### TASK PROMPT
Word for word, print all of the entries below.

RECORDS TO PROCESS START

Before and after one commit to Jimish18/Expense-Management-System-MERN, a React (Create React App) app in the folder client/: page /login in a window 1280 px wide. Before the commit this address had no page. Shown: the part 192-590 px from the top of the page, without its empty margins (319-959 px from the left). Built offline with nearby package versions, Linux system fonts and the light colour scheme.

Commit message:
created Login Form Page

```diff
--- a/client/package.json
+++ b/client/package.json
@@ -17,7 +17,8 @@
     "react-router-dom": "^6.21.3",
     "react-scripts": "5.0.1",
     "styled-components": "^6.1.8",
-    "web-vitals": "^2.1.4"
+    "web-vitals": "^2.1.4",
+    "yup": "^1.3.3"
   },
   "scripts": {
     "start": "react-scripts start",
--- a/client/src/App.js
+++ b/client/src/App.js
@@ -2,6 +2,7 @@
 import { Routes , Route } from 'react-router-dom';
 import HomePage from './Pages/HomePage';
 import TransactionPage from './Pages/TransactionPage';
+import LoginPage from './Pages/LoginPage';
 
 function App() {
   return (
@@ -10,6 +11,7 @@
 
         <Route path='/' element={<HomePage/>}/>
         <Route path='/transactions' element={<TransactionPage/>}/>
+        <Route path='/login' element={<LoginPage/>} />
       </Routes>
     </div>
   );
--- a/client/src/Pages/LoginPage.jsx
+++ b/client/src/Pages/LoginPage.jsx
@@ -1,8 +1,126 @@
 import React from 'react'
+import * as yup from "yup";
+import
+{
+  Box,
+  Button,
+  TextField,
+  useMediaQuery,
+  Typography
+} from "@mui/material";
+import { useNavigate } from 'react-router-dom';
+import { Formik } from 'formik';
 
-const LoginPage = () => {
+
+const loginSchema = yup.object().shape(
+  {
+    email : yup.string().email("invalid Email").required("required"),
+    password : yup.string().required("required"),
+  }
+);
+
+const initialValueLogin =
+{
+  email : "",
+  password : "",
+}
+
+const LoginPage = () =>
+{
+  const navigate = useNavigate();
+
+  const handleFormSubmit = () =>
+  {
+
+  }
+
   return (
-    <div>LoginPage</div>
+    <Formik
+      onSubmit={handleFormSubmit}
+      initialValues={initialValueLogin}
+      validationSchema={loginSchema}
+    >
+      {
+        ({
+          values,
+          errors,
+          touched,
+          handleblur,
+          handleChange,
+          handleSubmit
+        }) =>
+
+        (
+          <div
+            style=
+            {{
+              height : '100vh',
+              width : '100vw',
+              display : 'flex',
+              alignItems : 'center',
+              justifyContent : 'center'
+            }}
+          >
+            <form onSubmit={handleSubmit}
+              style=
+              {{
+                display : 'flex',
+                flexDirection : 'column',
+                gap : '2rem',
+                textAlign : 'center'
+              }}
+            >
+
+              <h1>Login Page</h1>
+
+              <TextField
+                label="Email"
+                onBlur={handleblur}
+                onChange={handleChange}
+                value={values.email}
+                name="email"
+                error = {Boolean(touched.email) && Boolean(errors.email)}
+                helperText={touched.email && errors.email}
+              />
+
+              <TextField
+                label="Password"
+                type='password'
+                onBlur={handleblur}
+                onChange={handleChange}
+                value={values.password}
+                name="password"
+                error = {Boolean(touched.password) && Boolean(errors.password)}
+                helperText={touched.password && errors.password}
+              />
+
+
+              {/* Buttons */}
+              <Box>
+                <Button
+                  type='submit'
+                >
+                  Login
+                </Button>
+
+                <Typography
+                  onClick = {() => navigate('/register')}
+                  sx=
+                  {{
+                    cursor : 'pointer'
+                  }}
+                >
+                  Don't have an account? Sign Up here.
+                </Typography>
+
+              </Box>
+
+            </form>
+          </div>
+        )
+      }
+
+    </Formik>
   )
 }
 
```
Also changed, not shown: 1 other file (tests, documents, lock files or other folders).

RECORDS TO PROCESS END

### ANSWER AREA
Before and after one commit to Jimish18/Expense-Management-System-MERN, a React (Create React App) app in the folder client/: page /login in a window 1280 px wide. Before the commit this address had no page. Shown: the part 192-590 px from the top of the page, without its empty margins (319-959 px from the left). Built offline with nearby package versions, Linux system fonts and the light colour scheme.

Commit message:
created Login Form Page

```diff
--- a/client/package.json
+++ b/client/package.json
@@ -17,7 +17,8 @@
     "react-router-dom": "^6.21.3",
     "react-scripts": "5.0.1",
     "styled-components": "^6.1.8",
-    "web-vitals": "^2.1.4"
+    "web-vitals": "^2.1.4",
+    "yup": "^1.3.3"
   },
   "scripts": {
     "start": "react-scripts start",
--- a/client/src/App.js
+++ b/client/src/App.js
@@ -2,6 +2,7 @@
 import { Routes , Route } from 'react-router-dom';
 import HomePage from './Pages/HomePage';
 import TransactionPage from './Pages/TransactionPage';
+import LoginPage from './Pages/LoginPage';
 
 function App() {
   return (
@@ -10,6 +11,7 @@
 
         <Route path='/' element={<HomePage/>}/>
         <Route path='/transactions' element={<TransactionPage/>}/>
+        <Route path='/login' element={<LoginPage/>} />
       </Routes>
     </div>
   );
--- a/client/src/Pages/LoginPage.jsx
+++ b/client/src/Pages/LoginPage.jsx
@@ -1,8 +1,126 @@
 import React from 'react'
+import * as yup from "yup";
+import
+{
+  Box,
+  Button,
+  TextField,
+  useMediaQuery,
+  Typography
+} from "@mui/material";
+import { useNavigate } from 'react-router-dom';
+import { Formik } from 'formik';
 
-const LoginPage = () => {
+
+const loginSchema = yup.object().shape(
+  {
+    email : yup.string().email("invalid Email").required("required"),
+    password : yup.string().required("required"),
+  }
+);
+
+const initialValueLogin =
+{
+  email : "",
+  password : "",
+}
+
+const LoginPage = () =>
+{
+  const navigate = useNavigate();
+
+  const handleFormSubmit = () =>
+  {
+
+  }
+
   return (
-    <div>LoginPage</div>
+    <Formik
+      onSubmit={handleFormSubmit}
+      initialValues={initialValueLogin}
+      validationSchema={loginSchema}
+    >
+      {
+        ({
+          values,
+          errors,
+          touched,
+          handleblur,
+          handleChange,
+          handleSubmit
+        }) =>
+
+        (
+          <div
+            style=
+            {{
+              height : '100vh',
+              width : '100vw',
+              display : 'flex',
+              alignItems : 'center',
+              justifyContent : 'center'
+            }}
+          >
+            <form onSubmit={handleSubmit}
+              style=
+              {{
+                display : 'flex',
+                flexDirection : 'column',
+                gap : '2rem',
+                textAlign : 'center'
+              }}
+            >
+
+              <h1>Login Page</h1>
+
+              <TextField
+                label="Email"
+                onBlur={handleblur}
+                onChange={handleChange}
+                value={values.email}
+                name="email"
+                error = {Boolean(touched.email) && Boolean(errors.email)}
+                helperText={touched.email && errors.email}
+              />
+
+              <TextField
+                label="Password"
+                type='password'
+                onBlur={handleblur}
+                onChange={handleChange}
+                value={values.password}
+                name="password"
+                error = {Boolean(touched.password) && Boolean(errors.password)}
+                helperText={touched.password && errors.password}
+              />
+
+
+              {/* Buttons */}
+              <Box>
+                <Button
+                  type='submit'
+                >
+                  Login
+                </Button>
+
+                <Typography
+                  onClick = {() => navigate('/register')}
+                  sx=
+                  {{
+                    cursor : 'pointer'
+                  }}
+                >
+                  Don't have an account? Sign Up here.
+                </Typography>
+
+              </Box>
+
+            </form>
+          </div>
+        )
+      }
+
+    </Formik>
   )
 }
 
```
Also changed, not shown: 1 other file (tests, documents, lock files or other folders).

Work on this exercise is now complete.